Change listing data
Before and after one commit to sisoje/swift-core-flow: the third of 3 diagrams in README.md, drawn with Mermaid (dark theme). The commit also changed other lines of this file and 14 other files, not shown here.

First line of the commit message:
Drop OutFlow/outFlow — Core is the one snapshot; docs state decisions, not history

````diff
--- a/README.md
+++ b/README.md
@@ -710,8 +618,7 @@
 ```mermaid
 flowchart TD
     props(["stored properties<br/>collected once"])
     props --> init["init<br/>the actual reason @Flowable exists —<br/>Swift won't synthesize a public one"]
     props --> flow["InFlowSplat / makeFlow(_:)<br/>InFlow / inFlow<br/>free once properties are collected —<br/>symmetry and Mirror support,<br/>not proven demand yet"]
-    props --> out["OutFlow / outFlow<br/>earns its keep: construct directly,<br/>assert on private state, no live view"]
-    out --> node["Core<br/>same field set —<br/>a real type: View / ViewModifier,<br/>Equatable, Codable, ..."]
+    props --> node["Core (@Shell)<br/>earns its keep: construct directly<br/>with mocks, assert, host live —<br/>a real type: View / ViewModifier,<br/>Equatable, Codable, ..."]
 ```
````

---

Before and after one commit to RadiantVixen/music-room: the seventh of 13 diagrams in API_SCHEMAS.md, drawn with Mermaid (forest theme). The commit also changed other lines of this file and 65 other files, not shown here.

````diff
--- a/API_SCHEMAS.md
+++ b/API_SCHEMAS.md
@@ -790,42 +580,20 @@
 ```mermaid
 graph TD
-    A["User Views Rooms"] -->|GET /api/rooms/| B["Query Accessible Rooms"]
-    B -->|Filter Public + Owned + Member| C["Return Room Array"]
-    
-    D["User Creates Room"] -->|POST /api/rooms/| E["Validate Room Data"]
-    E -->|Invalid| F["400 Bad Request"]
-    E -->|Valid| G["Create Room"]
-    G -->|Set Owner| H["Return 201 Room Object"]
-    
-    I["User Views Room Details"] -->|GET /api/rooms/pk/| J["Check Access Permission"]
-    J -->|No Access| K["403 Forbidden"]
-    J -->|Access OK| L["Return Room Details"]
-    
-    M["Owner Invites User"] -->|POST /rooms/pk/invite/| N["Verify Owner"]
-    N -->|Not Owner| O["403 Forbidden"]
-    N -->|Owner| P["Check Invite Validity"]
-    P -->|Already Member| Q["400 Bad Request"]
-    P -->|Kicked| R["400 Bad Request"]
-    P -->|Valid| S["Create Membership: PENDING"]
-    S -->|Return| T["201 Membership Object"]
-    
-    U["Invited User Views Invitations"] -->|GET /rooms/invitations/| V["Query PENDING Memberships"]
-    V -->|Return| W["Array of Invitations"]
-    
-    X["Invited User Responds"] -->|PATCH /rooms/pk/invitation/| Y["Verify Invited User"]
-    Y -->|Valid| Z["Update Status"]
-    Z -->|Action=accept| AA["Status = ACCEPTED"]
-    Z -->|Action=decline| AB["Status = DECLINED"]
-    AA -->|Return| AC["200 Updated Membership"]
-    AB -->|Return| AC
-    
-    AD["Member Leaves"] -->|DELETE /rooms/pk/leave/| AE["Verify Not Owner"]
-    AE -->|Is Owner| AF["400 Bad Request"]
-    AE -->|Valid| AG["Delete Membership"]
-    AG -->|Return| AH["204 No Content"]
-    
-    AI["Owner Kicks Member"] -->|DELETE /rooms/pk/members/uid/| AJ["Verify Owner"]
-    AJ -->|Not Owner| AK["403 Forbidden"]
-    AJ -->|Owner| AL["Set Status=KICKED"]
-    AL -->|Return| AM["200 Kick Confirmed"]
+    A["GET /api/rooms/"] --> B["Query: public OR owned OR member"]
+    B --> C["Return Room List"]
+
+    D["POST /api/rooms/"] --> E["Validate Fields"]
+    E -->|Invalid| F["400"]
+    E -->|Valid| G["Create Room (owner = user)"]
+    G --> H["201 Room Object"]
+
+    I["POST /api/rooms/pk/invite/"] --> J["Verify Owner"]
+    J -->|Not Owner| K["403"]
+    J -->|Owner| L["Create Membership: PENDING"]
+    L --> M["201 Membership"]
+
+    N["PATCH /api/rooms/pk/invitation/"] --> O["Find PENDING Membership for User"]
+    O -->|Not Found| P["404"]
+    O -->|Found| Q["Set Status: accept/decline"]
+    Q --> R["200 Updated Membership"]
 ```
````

* * *

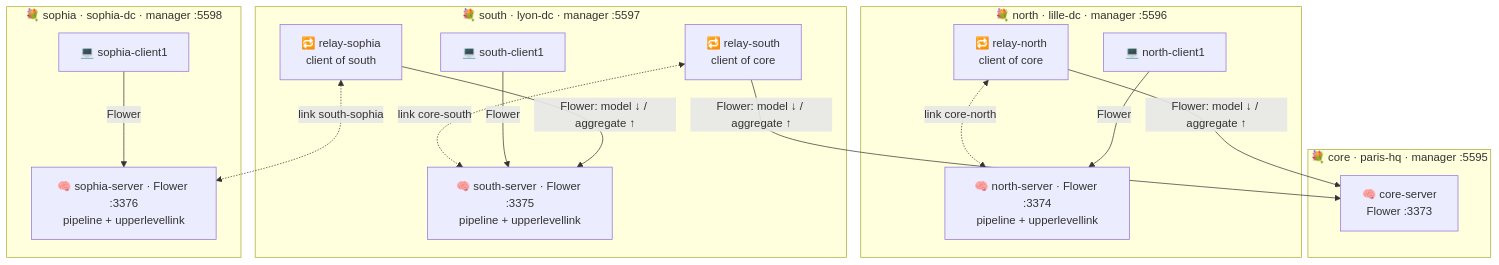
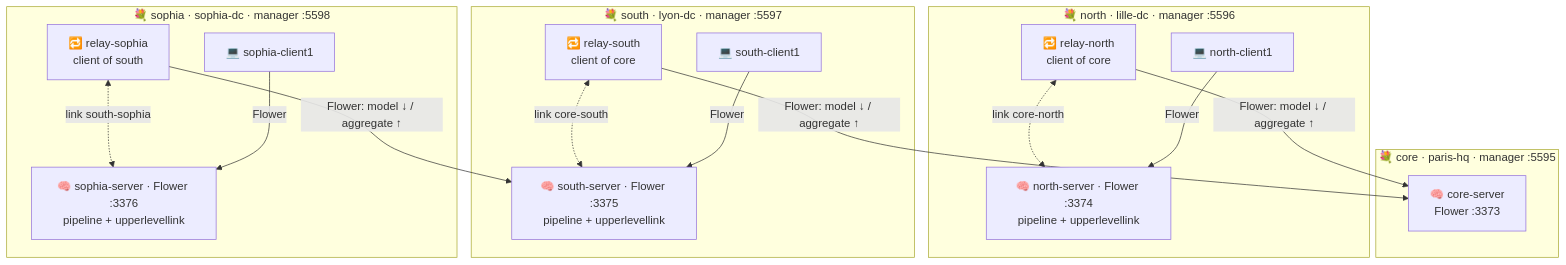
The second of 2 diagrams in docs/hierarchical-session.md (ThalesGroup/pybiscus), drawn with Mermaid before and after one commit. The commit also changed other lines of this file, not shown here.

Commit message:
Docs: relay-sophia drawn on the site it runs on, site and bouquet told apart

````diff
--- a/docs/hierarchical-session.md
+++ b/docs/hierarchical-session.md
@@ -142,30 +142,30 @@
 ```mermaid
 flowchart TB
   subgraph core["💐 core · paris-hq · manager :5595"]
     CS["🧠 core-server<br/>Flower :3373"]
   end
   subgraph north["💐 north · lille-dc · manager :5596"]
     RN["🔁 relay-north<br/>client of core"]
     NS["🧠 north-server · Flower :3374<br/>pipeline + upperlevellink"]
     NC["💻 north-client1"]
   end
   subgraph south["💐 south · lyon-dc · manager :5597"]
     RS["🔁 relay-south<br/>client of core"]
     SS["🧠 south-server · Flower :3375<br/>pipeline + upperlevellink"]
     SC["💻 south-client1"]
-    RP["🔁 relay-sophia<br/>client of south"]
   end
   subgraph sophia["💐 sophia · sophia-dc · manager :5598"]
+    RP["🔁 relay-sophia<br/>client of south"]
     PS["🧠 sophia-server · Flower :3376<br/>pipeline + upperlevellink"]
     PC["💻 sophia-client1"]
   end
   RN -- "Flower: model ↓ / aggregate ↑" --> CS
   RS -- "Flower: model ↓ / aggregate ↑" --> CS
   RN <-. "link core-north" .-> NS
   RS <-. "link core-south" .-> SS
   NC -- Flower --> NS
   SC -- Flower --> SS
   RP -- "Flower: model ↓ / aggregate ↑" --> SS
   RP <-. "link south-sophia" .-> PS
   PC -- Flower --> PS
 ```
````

TO DO: Lines holding the word "Verify" should be copied from the entries above.

EXERCISE OUTPUT:
-    M["Owner Invites User"] -->|POST /rooms/pk/invite/| N["Verify Owner"]
-    X["Invited User Responds"] -->|PATCH /rooms/pk/invitation/| Y["Verify Invited User"]
-    AD["Member Leaves"] -->|DELETE /rooms/pk/leave/| AE["Verify Not Owner"]
-    AI["Owner Kicks Member"] -->|DELETE /rooms/pk/members/uid/| AJ["Verify Owner"]
+    I["POST /api/rooms/pk/invite/"] --> J["Verify Owner"]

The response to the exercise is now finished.